- _WHAT THE TASK ASKS_: Aside from the pictures, copy the listing exactly.

- _THE DATA_:

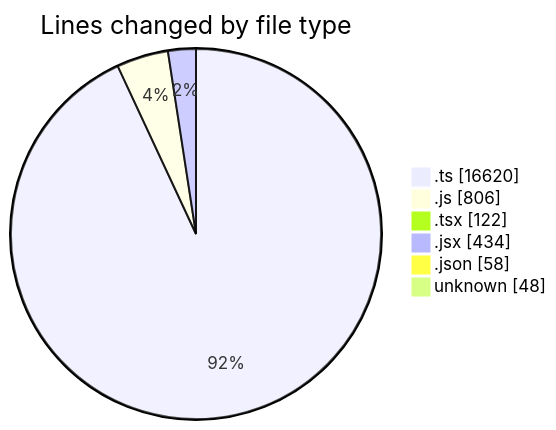
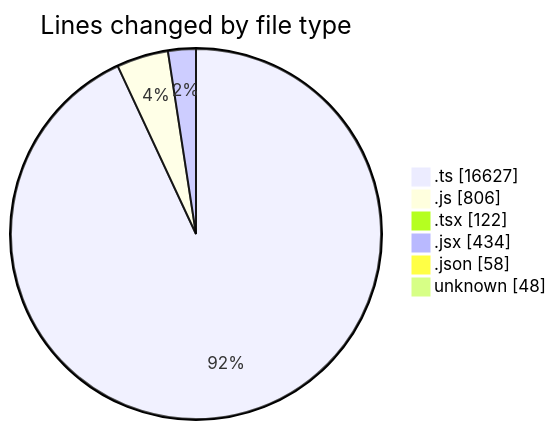
The first of 2 diagrams in 2025-11-12/cda/README.md (momahboobian/code-tracking), drawn with Mermaid before and after one commit. The commit also changed other lines of this file and 1 other file, not shown here.

````diff
--- a/2025-11-12/cda/README.md
+++ b/2025-11-12/cda/README.md
@@ -35,10 +35,10 @@
 ```mermaid
 pie showData
 title Lines changed by file type
-".ts" : 16620
+".ts" : 16627
 ".js" : 806
 ".tsx" : 122
 ".jsx" : 434
 ".json" : 58
 "unknown" : 48
 ```
````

- _ANSWER BOX_:
The first of 2 diagrams in 2025-11-12/cda/README.md (momahboobian/code-tracking), drawn with Mermaid before and after one commit. The commit also changed other lines of this file and 1 other file, not shown here.

````diff
--- a/2025-11-12/cda/README.md
+++ b/2025-11-12/cda/README.md
@@ -35,10 +35,10 @@
 ```mermaid
 pie showData
 title Lines changed by file type
-".ts" : 16620
+".ts" : 16627
 ".js" : 806
 ".tsx" : 122
 ".jsx" : 434
 ".json" : 58
 "unknown" : 48
 ```
````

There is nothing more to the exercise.